### Extracted entries ###

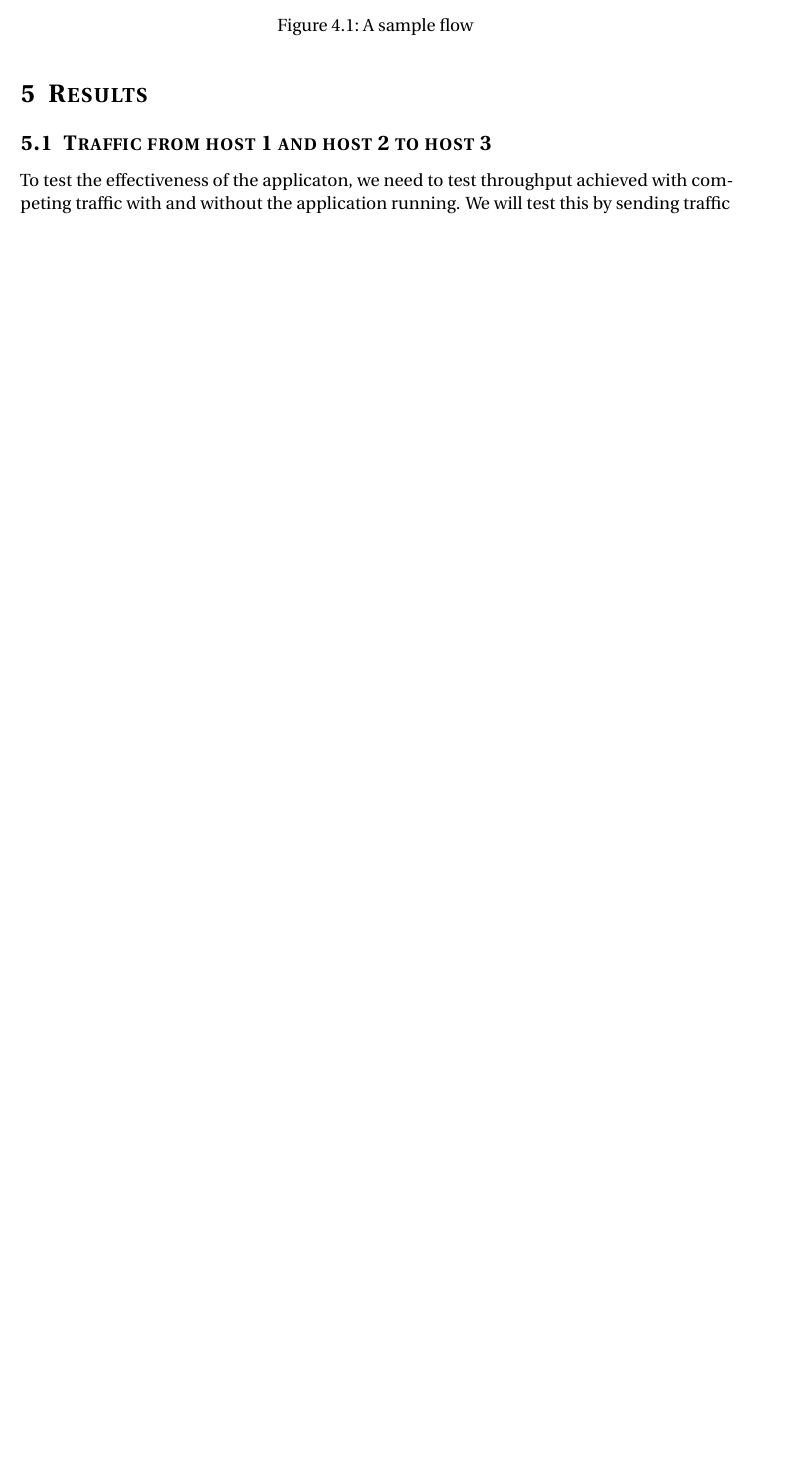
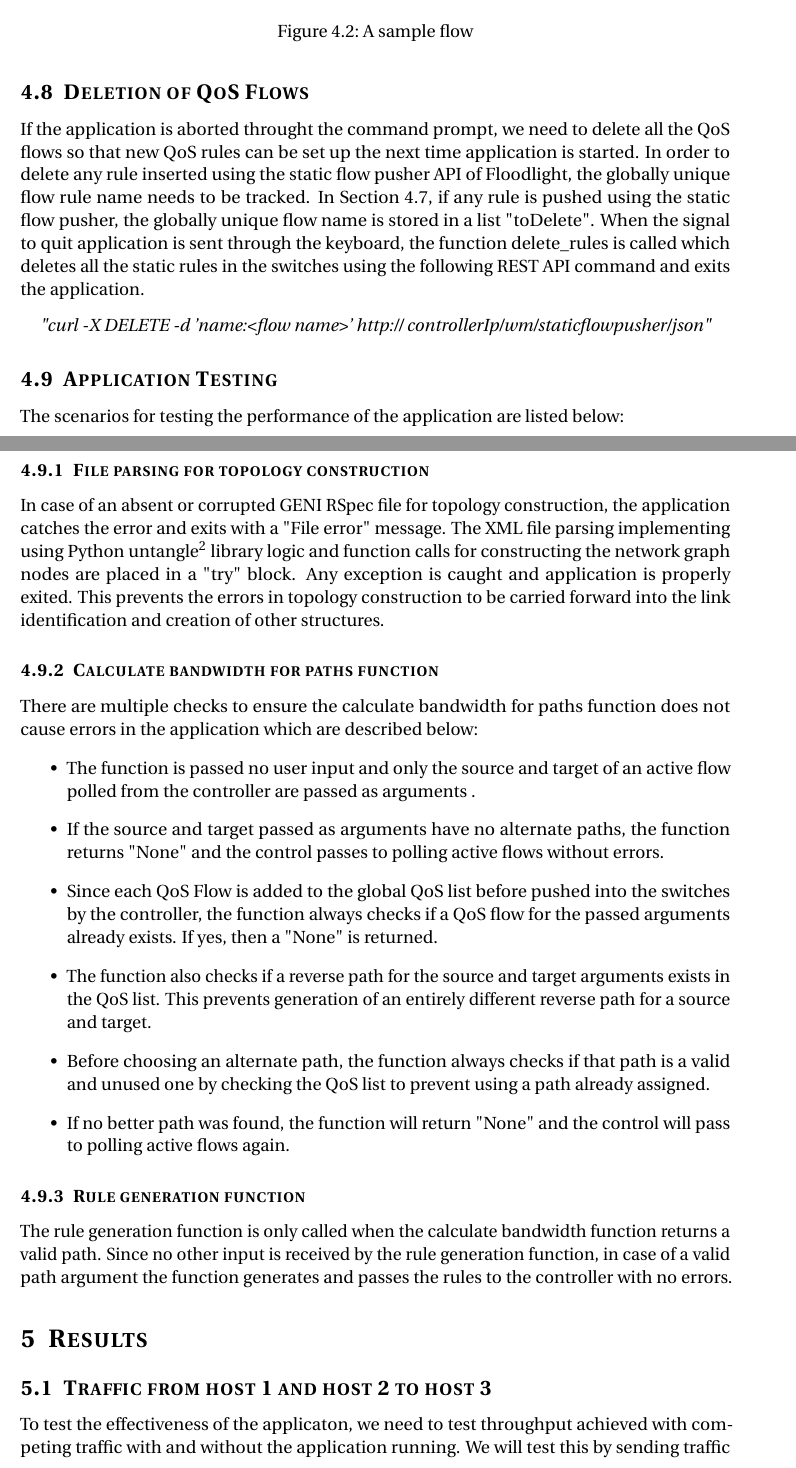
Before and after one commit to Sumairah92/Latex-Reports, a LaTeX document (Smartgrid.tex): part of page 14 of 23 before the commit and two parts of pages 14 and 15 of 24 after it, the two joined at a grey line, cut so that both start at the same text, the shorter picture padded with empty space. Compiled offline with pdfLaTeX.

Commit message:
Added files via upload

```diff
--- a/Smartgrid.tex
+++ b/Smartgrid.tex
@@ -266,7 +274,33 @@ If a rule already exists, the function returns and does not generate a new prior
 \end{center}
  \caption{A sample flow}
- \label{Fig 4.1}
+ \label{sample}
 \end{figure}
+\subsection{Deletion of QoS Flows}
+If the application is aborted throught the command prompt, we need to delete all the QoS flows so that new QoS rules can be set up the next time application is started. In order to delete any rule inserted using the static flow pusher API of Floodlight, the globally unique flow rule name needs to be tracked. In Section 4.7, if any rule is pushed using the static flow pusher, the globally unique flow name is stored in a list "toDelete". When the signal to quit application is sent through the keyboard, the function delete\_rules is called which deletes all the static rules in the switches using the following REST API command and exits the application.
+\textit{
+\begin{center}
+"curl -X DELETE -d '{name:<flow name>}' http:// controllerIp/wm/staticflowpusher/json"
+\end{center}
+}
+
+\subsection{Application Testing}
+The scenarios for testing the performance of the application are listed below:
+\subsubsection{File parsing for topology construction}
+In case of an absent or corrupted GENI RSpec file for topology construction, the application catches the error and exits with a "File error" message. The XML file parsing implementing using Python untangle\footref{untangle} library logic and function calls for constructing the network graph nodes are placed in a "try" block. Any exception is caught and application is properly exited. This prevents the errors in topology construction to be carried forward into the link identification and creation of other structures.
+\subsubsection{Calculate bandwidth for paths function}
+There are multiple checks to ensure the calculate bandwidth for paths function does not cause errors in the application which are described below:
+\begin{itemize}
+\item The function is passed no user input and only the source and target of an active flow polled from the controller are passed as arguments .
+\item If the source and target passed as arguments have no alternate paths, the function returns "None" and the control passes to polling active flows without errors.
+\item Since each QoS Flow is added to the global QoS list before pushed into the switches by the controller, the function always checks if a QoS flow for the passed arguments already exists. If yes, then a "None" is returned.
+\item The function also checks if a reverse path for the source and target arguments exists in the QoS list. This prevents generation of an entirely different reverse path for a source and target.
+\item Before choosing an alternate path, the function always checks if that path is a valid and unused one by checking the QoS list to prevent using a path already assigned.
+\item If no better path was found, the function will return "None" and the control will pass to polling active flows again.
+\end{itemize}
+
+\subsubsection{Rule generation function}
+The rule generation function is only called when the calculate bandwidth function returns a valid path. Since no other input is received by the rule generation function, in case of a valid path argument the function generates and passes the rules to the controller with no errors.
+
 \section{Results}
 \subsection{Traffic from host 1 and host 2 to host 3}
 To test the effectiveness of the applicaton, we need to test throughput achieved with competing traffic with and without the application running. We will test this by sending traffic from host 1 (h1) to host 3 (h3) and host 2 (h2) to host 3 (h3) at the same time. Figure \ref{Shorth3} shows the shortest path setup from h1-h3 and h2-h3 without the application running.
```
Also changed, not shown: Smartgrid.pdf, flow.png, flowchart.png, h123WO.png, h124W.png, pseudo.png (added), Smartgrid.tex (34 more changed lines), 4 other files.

###

Exercise requirements
Find the count of lines in the data above where the word "bandwidth" occurs, and write down only that count.

Exercise response
3